Migration and decolonising doctoral education through knowledge translation

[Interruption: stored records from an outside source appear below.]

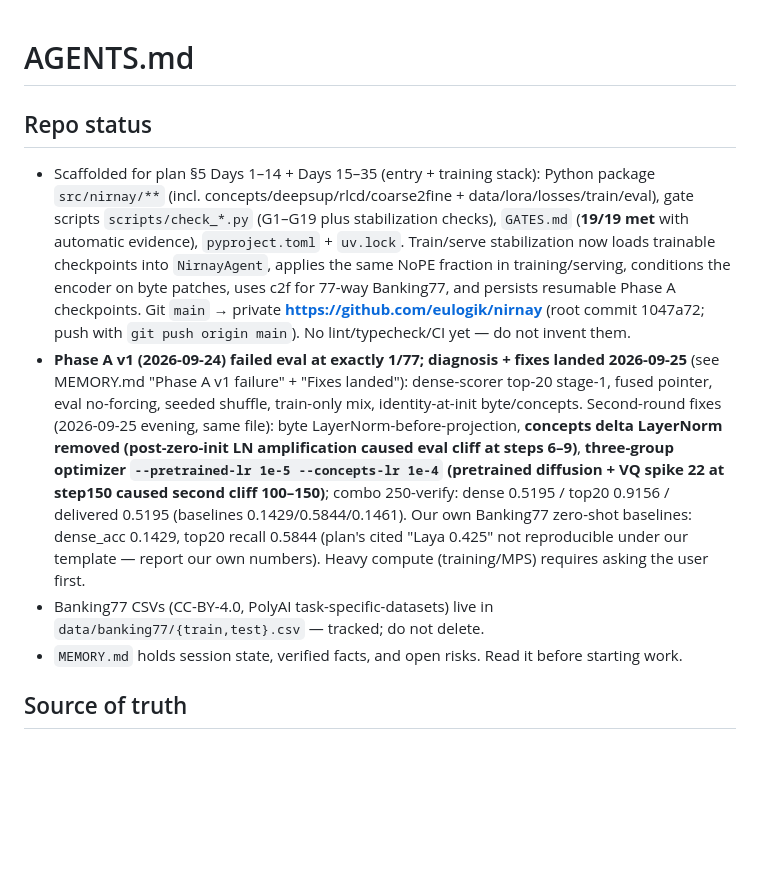
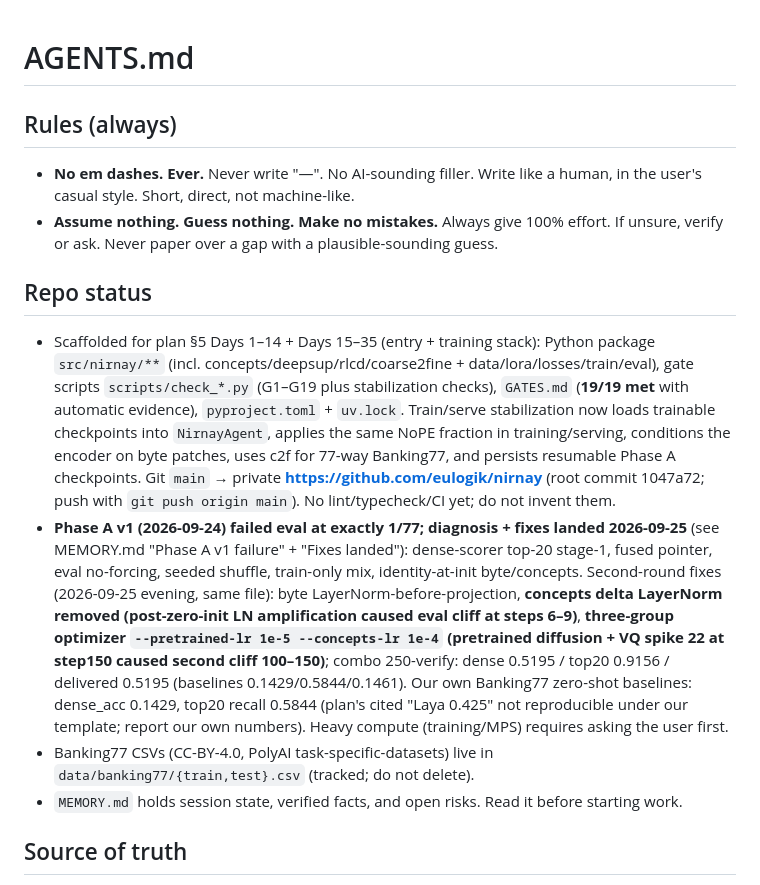
Before and after one commit to eulogik/nirnay, a Markdown page: AGENTS.md, the part around one of its changes. Drawn GitHub-style; blank space fills up the shorter version.

Commit message:
docs: add no-em-dash + verify-or-ask rules, clean existing em dashes

```diff
--- a/AGENTS.md
+++ b/AGENTS.md
@@ -1,10 +1,15 @@
 # AGENTS.md
+
+## Rules (always)
+
+- **No em dashes. Ever.** Never write "—". No AI-sounding filler. Write like a human, in the user's casual style. Short, direct, not machine-like.
+- **Assume nothing. Guess nothing. Make no mistakes.** Always give 100% effort. If unsure, verify or ask. Never paper over a gap with a plausible-sounding guess.
 
 ## Repo status
 
-- Scaffolded for plan §5 Days 1–14 + Days 15–35 (entry + training stack): Python package `src/nirnay/**` (incl. concepts/deepsup/rlcd/coarse2fine + data/lora/losses/train/eval), gate scripts `scripts/check_*.py` (G1–G19 plus stabilization checks), `GATES.md` (**19/19 met** with automatic evidence), `pyproject.toml` + `uv.lock`. Train/serve stabilization now loads trainable checkpoints into `NirnayAgent`, applies the same NoPE fraction in training/serving, conditions the encoder on byte patches, uses c2f for 77-way Banking77, and persists resumable Phase A checkpoints. Git `main` → private **https://github.com/eulogik/nirnay** (root commit 1047a72; push with `git push origin main`). No lint/typecheck/CI yet — do not invent them.
-- **Phase A v1 (2026-09-24) failed eval at exactly 1/77; diagnosis + fixes landed 2026-09-25** (see MEMORY.md "Phase A v1 failure" + "Fixes landed"): dense-scorer top-20 stage-1, fused pointer, eval no-forcing, seeded shuffle, train-only mix, identity-at-init byte/concepts. Second-round fixes (2026-09-25 evening, same file): byte LayerNorm-before-projection, **concepts delta LayerNorm removed (post-zero-init LN amplification caused eval cliff at steps 6–9)**, **three-group optimizer `--pretrained-lr 1e-5 --concepts-lr 1e-4` (pretrained diffusion + VQ spike 22 at step150 caused second cliff 100–150)**; combo 250-verify: dense 0.5195 / top20 0.9156 / delivered 0.5195 (baselines 0.1429/0.5844/0.1461). Our own Banking77 zero-shot baselines: dense_acc 0.1429, top20 recall 0.5844 (plan's cited "Laya 0.425" not reproducible under our template — report our own numbers). Heavy compute (training/MPS) requires asking the user first.
-- Banking77 CSVs (CC-BY-4.0, PolyAI task-specific-datasets) live in `data/banking77/{train,test}.csv` — tracked; do not delete.
+- Scaffolded for plan §5 Days 1–14 + Days 15–35 (entry + training stack): Python package `src/nirnay/**` (incl. concepts/deepsup/rlcd/coarse2fine + data/lora/losses/train/eval), gate scripts `scripts/check_*.py` (G1–G19 plus stabilization checks), `GATES.md` (**19/19 met** with automatic evidence), `pyproject.toml` + `uv.lock`. Train/serve stabilization now loads trainable checkpoints into `NirnayAgent`, applies the same NoPE fraction in training/serving, conditions the encoder on byte patches, uses c2f for 77-way Banking77, and persists resumable Phase A checkpoints. Git `main` → private **https://github.com/eulogik/nirnay** (root commit 1047a72; push with `git push origin main`). No lint/typecheck/CI yet; do not invent them.
+- **Phase A v1 (2026-09-24) failed eval at exactly 1/77; diagnosis + fixes landed 2026-09-25** (see MEMORY.md "Phase A v1 failure" + "Fixes landed"): dense-scorer top-20 stage-1, fused pointer, eval no-forcing, seeded shuffle, train-only mix, identity-at-init byte/concepts. Second-round fixes (2026-09-25 evening, same file): byte LayerNorm-before-projection, **concepts delta LayerNorm removed (post-zero-init LN amplification caused eval cliff at steps 6–9)**, **three-group optimizer `--pretrained-lr 1e-5 --concepts-lr 1e-4` (pretrained diffusion + VQ spike 22 at step150 caused second cliff 100–150)**; combo 250-verify: dense 0.5195 / top20 0.9156 / delivered 0.5195 (baselines 0.1429/0.5844/0.1461). Our own Banking77 zero-shot baselines: dense_acc 0.1429, top20 recall 0.5844 (plan's cited "Laya 0.425" not reproducible under our template; report our own numbers). Heavy compute (training/MPS) requires asking the user first.
+- Banking77 CSVs (CC-BY-4.0, PolyAI task-specific-datasets) live in `data/banking77/{train,test}.csv` (tracked; do not delete).
 - `MEMORY.md` holds session state, verified facts, and open risks. Read it before starting work.
 
 ## Source of truth
```
Also changed, not shown: other parts of AGENTS.md (+2 -2 lines).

This chapter addresses the question of how educators might prioritise, negotiate, and reward students’ uses of their repertoires of languages-and-knowledge to extend their capabilities for post-monolingual research methodologies. It focuses on post-monolingual research methodologies (PMRM), drawing on evidence from a longitudinal programme of research with higher degree researchers (HDRs) from Bharat, Viet Nam, and Zhongguo. Typically, doctoral education focuses on HDRs interpreting, analysing, and critiquing existing theories available in English. Doctoral research depends on how the education policy practices of English-medium universities are used to shape what HDRs do with their repertoire of languages-and-knowledge and thus the enablement and disablement of PMRM. By exceeding what is required in the use of academic English for research publication purposes, HDRs make problematic the division of intellectual labour regarding who is and who is not a theorist or critical thinker. Increasing human mobility is producing highly educated migrant labour pressing for the decolonisation of encounters with divergent intellectual cultures.